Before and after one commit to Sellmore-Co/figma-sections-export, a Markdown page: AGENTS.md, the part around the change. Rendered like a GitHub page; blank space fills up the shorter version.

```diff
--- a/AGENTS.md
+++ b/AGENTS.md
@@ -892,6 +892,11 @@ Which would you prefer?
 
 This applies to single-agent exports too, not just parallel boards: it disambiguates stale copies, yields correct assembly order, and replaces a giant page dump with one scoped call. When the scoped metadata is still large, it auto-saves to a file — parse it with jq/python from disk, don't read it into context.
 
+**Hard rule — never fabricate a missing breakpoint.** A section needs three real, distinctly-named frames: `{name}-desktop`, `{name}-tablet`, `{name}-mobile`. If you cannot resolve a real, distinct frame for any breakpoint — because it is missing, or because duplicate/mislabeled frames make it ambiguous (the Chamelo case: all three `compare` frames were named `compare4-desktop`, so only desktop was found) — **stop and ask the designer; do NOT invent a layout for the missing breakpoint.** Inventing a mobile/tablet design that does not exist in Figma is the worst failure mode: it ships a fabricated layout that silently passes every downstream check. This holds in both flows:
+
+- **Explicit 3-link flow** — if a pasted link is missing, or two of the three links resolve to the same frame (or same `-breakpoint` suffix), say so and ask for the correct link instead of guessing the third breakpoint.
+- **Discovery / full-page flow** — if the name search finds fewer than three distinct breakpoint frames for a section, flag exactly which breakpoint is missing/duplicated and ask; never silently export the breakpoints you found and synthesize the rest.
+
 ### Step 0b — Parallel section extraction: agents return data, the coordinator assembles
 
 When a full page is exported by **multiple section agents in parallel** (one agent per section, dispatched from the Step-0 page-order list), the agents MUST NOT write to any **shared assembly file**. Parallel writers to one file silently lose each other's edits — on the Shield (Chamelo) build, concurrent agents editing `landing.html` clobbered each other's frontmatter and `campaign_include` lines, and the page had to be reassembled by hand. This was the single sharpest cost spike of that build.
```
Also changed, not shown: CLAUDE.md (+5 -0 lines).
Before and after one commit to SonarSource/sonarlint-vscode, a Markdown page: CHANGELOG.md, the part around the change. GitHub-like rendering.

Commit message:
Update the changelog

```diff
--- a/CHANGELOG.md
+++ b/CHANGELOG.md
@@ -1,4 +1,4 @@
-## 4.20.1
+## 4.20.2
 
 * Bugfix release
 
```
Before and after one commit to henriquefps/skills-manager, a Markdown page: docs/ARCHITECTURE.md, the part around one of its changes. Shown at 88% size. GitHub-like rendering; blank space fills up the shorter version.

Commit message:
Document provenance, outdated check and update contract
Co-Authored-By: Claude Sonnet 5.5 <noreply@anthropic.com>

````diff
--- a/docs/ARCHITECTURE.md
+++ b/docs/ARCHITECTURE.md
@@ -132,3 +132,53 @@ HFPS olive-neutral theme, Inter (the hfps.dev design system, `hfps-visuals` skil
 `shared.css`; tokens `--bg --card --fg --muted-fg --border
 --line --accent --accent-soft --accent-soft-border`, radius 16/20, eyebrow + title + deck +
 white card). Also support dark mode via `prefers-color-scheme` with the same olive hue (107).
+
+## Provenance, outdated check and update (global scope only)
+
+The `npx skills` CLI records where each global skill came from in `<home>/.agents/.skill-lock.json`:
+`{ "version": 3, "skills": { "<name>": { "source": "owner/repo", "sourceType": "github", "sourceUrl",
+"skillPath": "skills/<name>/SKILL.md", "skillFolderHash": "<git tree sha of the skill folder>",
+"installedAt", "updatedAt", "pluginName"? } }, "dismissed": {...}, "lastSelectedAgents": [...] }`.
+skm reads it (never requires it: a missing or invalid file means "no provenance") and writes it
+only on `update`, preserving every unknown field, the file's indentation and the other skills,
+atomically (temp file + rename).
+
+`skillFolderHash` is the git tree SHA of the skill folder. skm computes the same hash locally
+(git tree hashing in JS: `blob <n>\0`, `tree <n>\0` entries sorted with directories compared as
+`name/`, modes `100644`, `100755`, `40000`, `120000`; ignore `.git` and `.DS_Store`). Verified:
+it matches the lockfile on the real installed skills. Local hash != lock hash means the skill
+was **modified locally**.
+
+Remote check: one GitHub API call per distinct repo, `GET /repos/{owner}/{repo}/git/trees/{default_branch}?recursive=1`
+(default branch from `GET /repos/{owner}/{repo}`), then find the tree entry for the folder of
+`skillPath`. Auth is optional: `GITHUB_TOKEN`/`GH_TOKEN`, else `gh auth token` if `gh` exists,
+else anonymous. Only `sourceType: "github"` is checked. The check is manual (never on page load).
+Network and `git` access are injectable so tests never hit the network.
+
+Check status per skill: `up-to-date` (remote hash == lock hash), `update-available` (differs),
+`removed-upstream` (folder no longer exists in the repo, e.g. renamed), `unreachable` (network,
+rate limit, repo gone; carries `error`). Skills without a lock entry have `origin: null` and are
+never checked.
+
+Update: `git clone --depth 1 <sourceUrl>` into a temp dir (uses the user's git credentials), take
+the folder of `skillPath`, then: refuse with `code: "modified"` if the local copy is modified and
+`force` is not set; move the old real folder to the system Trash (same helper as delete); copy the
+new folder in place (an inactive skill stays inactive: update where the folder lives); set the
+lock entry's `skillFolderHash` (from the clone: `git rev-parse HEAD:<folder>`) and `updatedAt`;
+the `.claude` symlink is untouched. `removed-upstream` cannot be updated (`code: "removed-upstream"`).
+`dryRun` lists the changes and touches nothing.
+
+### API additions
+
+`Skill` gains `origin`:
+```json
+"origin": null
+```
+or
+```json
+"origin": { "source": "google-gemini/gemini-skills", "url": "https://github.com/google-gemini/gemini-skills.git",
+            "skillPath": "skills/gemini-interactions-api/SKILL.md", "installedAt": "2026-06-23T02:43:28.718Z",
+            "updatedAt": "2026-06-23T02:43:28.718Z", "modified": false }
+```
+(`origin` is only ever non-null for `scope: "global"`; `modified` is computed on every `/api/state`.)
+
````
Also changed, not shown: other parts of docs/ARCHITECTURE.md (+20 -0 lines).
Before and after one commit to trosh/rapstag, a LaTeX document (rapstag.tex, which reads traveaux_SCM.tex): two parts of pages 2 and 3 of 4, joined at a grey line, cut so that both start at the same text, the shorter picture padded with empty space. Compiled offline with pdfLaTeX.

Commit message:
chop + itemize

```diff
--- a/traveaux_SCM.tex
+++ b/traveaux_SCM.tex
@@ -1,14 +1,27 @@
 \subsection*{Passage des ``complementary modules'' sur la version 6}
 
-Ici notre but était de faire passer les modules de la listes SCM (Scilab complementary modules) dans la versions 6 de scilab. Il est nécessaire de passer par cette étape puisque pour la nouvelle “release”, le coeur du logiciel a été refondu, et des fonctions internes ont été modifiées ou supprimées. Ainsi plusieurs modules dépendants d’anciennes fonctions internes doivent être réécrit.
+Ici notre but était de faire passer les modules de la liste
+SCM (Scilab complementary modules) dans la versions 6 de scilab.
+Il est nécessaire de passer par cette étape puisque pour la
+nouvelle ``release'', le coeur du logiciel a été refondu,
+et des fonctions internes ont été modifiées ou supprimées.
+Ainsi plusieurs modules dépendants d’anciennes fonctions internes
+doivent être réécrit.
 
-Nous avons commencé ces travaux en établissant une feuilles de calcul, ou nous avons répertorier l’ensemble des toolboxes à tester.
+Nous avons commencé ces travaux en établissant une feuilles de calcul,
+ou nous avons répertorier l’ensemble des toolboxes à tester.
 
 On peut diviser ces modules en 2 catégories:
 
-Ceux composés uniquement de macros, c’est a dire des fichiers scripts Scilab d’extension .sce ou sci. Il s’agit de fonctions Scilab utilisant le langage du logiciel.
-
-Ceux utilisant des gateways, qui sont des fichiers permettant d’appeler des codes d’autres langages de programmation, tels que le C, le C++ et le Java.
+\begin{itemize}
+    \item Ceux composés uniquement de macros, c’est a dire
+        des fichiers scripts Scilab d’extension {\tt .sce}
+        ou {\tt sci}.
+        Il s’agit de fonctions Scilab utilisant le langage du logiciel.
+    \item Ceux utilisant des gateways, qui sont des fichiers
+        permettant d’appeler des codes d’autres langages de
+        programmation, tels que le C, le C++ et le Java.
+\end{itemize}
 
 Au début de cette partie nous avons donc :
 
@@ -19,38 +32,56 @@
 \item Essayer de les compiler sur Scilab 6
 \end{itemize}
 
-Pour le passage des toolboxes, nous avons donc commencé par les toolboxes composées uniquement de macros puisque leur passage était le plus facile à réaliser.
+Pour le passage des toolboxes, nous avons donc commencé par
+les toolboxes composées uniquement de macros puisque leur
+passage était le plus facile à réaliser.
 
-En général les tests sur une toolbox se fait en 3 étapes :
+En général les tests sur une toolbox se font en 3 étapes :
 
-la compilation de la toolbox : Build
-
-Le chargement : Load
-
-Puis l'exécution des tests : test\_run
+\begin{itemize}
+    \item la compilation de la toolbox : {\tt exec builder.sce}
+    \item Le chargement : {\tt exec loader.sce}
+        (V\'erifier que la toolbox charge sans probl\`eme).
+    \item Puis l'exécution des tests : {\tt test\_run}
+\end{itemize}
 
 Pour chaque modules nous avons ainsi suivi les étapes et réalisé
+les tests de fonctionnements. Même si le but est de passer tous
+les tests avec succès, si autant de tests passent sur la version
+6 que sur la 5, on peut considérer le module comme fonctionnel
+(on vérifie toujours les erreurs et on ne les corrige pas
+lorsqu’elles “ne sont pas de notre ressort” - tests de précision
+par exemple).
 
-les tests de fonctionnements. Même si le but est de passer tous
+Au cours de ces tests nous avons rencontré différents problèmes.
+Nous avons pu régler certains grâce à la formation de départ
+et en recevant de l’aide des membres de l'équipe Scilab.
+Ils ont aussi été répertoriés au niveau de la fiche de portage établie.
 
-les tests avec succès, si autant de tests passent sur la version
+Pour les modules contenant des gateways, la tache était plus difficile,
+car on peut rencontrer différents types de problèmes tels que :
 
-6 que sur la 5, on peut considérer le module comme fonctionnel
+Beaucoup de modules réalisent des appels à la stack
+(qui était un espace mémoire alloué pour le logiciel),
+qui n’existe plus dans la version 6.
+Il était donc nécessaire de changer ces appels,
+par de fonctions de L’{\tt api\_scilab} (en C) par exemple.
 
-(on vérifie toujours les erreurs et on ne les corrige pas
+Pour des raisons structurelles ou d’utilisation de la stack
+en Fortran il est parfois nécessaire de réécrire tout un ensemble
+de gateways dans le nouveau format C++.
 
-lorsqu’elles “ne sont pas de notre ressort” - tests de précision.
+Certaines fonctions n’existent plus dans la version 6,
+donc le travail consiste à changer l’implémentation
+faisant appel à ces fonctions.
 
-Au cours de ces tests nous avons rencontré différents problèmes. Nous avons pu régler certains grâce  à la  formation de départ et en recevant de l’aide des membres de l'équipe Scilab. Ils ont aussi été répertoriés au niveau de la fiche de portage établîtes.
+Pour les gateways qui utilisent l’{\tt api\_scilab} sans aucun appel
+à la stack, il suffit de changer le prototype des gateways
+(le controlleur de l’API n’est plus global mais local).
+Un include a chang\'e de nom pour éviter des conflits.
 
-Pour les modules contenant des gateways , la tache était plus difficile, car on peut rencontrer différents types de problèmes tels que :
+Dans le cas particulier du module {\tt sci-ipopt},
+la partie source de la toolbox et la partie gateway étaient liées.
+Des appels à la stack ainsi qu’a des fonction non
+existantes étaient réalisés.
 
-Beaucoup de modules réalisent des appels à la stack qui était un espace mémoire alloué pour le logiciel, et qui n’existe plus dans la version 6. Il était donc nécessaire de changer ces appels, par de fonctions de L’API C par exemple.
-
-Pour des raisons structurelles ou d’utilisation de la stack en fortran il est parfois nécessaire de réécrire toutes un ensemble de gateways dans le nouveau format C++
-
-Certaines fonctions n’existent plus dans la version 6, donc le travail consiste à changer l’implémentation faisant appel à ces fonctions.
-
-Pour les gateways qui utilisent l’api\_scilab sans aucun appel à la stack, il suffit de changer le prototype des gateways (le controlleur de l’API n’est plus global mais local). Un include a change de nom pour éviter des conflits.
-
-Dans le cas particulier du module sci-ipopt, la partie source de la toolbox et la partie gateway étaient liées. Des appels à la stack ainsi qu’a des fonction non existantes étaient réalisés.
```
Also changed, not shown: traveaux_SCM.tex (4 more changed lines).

**WORK ORDER:**
Count the lines in the records above that contain "modules", please, and give the number without any other words.

**RESPONSE TO THE EXERCISE:**
11